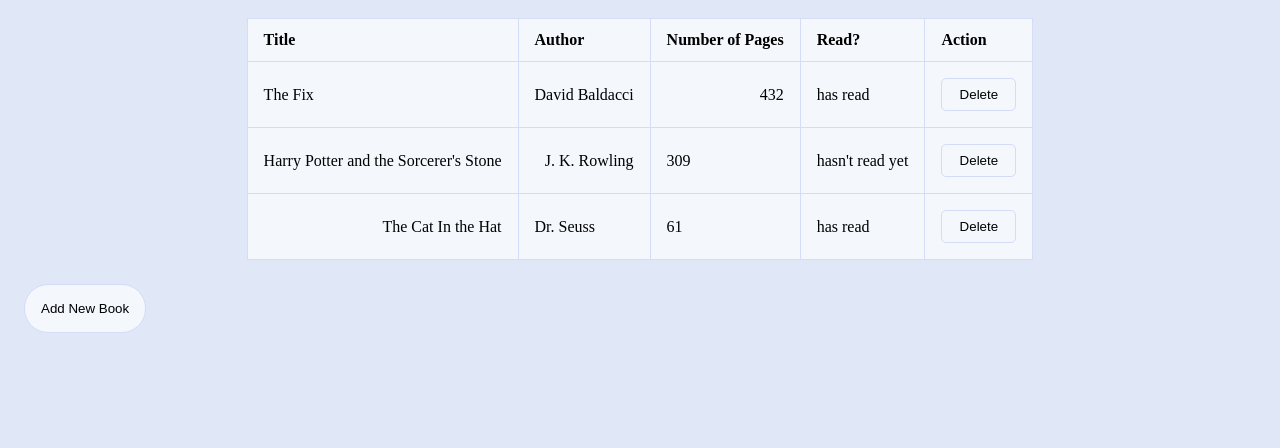
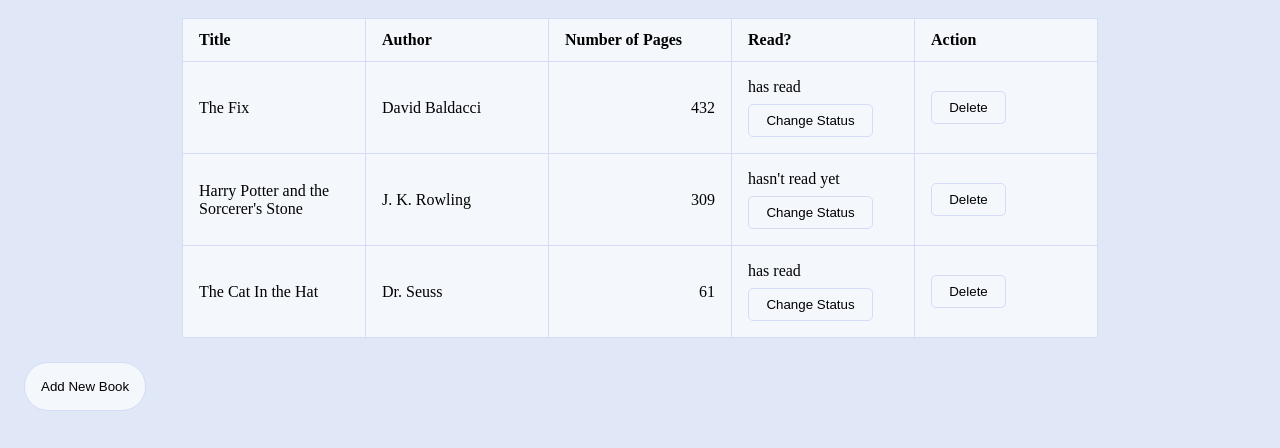
Before and after one commit to RenoldThomas/Library, a plain HTML site: page index.html in a window 1280 px wide. Shown: the part 64-512 px from the top of the page. Drawn offline with Linux system fonts and the light colour scheme.

Commit message:
Create a button to toggle between read status

```diff
--- a/script.js
+++ b/script.js
@@ -5,12 +5,14 @@ function Book(title, author, pages, read) {
     this.author = author;
     this.pages = pages;
 
-    if (read) {
-        this.read = "has read";
-    }
-    else {
-        this.read = "hasn't read yet";
-    }
+    this.read = read
+        ? "has read" : "hasn't read yet";
+    // if (read) {
+    //     this.read = "has read";
+    // }
+    // else {
+    //     this.read = "hasn't read yet";
+    // }
 }
 
 function addBookToLibrary(title, author, pages, read) {
@@ -37,22 +39,34 @@ function displayLibrary(library) {
             let newRow = table.insertRow(-1);
             newRow.insertCell(0).innerHTML = library[i].title;
             newRow.insertCell(1).innerHTML = library[i].author;
-            newRow.insertCell(2).innerHTML = library[i].pages;
-            newRow.insertCell(3).innerHTML = library[i].read;
-            newRow.insertCell(4).innerHTML = '<button class="deletebutton" onclick="deleteBook(this)">Delete</button>';
+
+            let pagesCell = newRow.insertCell(2);
+            pagesCell.innerHTML = library[i].pages;
+            pagesCell.classList.add("pages-column");
+
+            let readCell = newRow.insertCell(3);
+            readCell.innerHTML = library[i].read;
+
+            let button = document.createElement("button");
+            button.classList.add("tablebutton", "readbutton");
+            button.textContent = "Change Status";
+            button.addEventListener("click", function () {
+                toggleReadStatus(library[i]); // Pass book object
+            });
+            readCell.appendChild(button);
+
+            newRow.insertCell(4).innerHTML = '<button class="tablebutton" onclick="deleteBook(this)">Delete</button>';
         }
     }
+}
 
-    // Select all the cells in the table
-    const cells = table.querySelectorAll('td');
-
-    // Iterate over the cells and right-align the third column
-    for (let i = 0; i < cells.length; i++) {
-        // Target every fourth cell starting from the third one (index 2)
-        if (i % 4 === 2) {
-            cells[i].style.textAlign = "right";
-        }
+function toggleReadStatus(book) {
+    if (book.read === "has read") {
+        book.read = "hasn't read yet";
+    } else {
+        book.read = "has read";
     }
+    displayLibrary(myLibrary); // Update table with new read status
 }
 
 function deleteBook(self) {
--- a/styles.css
+++ b/styles.css
@@ -24,7 +24,14 @@ th {
 
 td {
     padding: 16px;
+    width: 150px;
     border: 1px solid #D4DCF7;
+    word-wrap: break-word;
+    overflow-wrap: break-word
+}
+
+.pages-column {
+    text-align:right;
 }
 
 #newbookbutton {
@@ -39,7 +46,7 @@ td {
     cursor: pointer;
 }
 
-.deletebutton {
+.tablebutton {
     border-radius: 5px;
     border: 1px solid #D4DCF7;
     background-color: #F4F7FC;
@@ -48,6 +55,12 @@ td {
     cursor: pointer;
 }
 
+.readbutton {
+    /* margin-left: 16px; */
+    margin-top: 8px;
+    width: 125px;
+}
+
 #cancelAdd,
 .submit {
     cursor: pointer;
```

● ● ● ● ● ● ●

Show, from the entries above, every line that includes the string "innerHTML".

§ **Result for this exercise**:
             newRow.insertCell(0).innerHTML = library[i].title;
             newRow.insertCell(1).innerHTML = library[i].author;
-            newRow.insertCell(2).innerHTML = library[i].pages;
-            newRow.insertCell(3).innerHTML = library[i].read;
-            newRow.insertCell(4).innerHTML = '<button class="deletebutton" onclick="deleteBook(this)">Delete</button>';
+            pagesCell.innerHTML = library[i].pages;
+            readCell.innerHTML = library[i].read;
+            newRow.insertCell(4).innerHTML = '<button class="tablebutton" onclick="deleteBook(this)">Delete</button>';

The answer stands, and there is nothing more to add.